KANERE represents the only organized effort toward a sustainable civil society inside the Kakuma refugee camp. We ask the standard-bearers of human rights stand with us and protect those whose rights are routinely violated in the Kakuma refugee camp. We hope that our readers enjoy the articles, and we encourage you all to make contributions to the Refugee Free Press and post comments on our stories so we can continue this lively conversation.
2010-11 Winter Quarterly (November-December-January)
To all KANERE readers here and abroad:
In the life of journals KANERE turned its second year in December 2010, and its writers continue to stand strong in advocating for refugees. This quarterly winter issue marks the last news dispatches from the year 2010 and early 2011.
We send our wishes for a pleasant 2011 to all our readers, supporters and criticizers, wherever you may be. We would like to send note of thanks to all our readers and supporters throughout the last year and to encourage you to continue with us in the same spirit this year.
While life in the camp has seen little change over the past three months, the Sudanese Referendum marked a defining moment for Sudan. It is a real test for many Southerners worried about their relatives who live on both sides of the North and South. Everyone is thinking: unity or break away? Kakuma was cited as a major voting centre in the Rift Valley Province.
Numerous incidents of violence punctuated the holiday season as refugees were reported dead on the outskirts of camp or in their own homes. In early January 2011, a fire erupted in the refugee community of Kakuma One, sending several refugees to the hospital and destroying properties valued at hundreds of thousands Kenya shillings.
Human right organizations have released alarming reports on protracted refugee situations, calling attention to serious harassment and rights violations of refugees and asylum seekers in their countries of asylum. According to an Amnesty International report released in December 2010, the harassment of Somali refugees by Kenyan police and soldiers has reached intolerable levels.
The weather in Kakuma and its surrounding environs during the past three months remained dry and sunny characterized by cold nights.
As we speak in a louder voice, we appeal for better protection of refugees and asylum seekers in Kenya and urge an end to encampment policy!
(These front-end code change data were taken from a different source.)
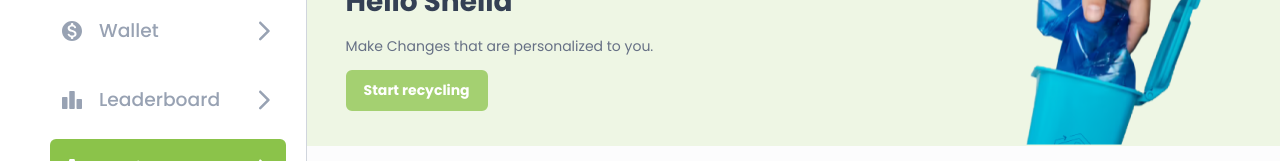
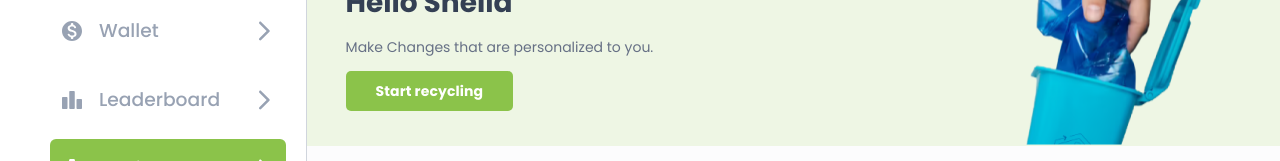
Before and after one commit to Sheila-a/Circle-WMS, a React (Vite) app in the folder client/: page /dashboard/settings in a window 1280 px wide. Shown: the part 216-377 px from the top of the page. Built offline with nearby package versions, Linux system fonts and the light colour scheme.

Commit message:
Fix origin and local merge Develop

```diff
--- a/client/src/App.jsx
+++ b/client/src/App.jsx
@@ -1,5 +1,4 @@
-import { useState } from "react";
-import { Routes, Route, Navigate, useNavigate } from "react-router-dom";
+import { Routes, Route,  useNavigate } from "react-router-dom";
 import Login from "./userAuthenticate/Login/Login";
 import Signup from "./userAuthenticate/Signup/Signup";
 import Home from "./Page/Home/Home";
--- a/client/src/Page/Settings/SettingsComponents/Header/Sheader.jsx
+++ b/client/src/Page/Settings/SettingsComponents/Header/Sheader.jsx
@@ -1,6 +1,5 @@
-import React from 'react';
-
-import Button from '../Button/Button';
+import { Link } from "react-router-dom";
+import Button from '../../../../Components/Button/Button';
 import styles from  './sheader.module.css';
 import img from '../../../../assets/image 12.png';
 
@@ -14,7 +13,10 @@ function Sheader() {
         <section>
             <h1>Hello Sheila</h1>
             <p>Make Changes that are personalized to you.</p>
-            <Button text='Start recycling' />
+
+            <Link to="start-recycling">
+              <Button content="Start recycling" style={{backgroundColor:"#8BC34A", border:"none", marginLeft:"0"}}/>
+            </Link>
         </section>
 
         <figure className={styles['header-img-container']}>
--- a/client/src/Page/Settings/SettingsComponents/UserCard/UserCard.jsx
+++ b/client/src/Page/Settings/SettingsComponents/UserCard/UserCard.jsx
@@ -2,6 +2,7 @@ import  { useState, useEffect } from 'react';
 import { Link, useLocation } from 'react-router-dom';
 import styles from './userCard.module.css';
 import img from '../../../../assets/Ellipse 7.png';
+import PropTypes from "prop-types";
 import camera from '../../../../assets/Icon.png';
 
 
@@ -71,4 +72,9 @@ function UserCard({name, email}) {
   )
 }
 
+UserCard.propTypes = {
+  name: PropTypes.string.isRequired,
+  email: PropTypes.string.isRequired,
+};
+
 export default UserCard
```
We wish a peaceful environment in Southern Sudan.
To all KANERE readers here and abroad:
We are delighted to release this issue. It is tremendous honor to speak on behalf of all the thousands of refugees in camps who don’t have the chance to scream to the world that “Yes, we exist!”
Despite the lack of resources and the funding for the paper, volunteer KANERE journalists always have determination to keep the candle burning!
For the last three months, the life in the camp was marked by high-profile visitors, as the Chief UNHCR High Commissioner Geneva embarked on the second visit to Kakuma Camp since the camp’s establishment in 1992. His visit was marked by the provision of street lights through a community lighting project. Refugees are eagerly waiting the successful start of lighting systems in the communities.
The security of the camp rose and fell at times: a baby boy was killed by a gunshot, while a man was recently killed at Kakuma Four and many others seriously injured following similar attacks.
In Kakuma Town and Kenya, the country had a very successful Referendum that was followed by the promulgation. The country celebrated its first national holiday after the rebirth of the Nation on the 20th October 2010 for Mashujaa Day.
On the international scene, 90 journalists were killed in Mexico’s most deadly area while they were on duty, according to the Media Watchdog Press Emblem Campaign. We send our prayers and solidarity.
Kindly, post your comments and views on our blog or write to the Editor at Kakuma.firstname.lastname@example.org.
We believe you will enjoy reading KANERE!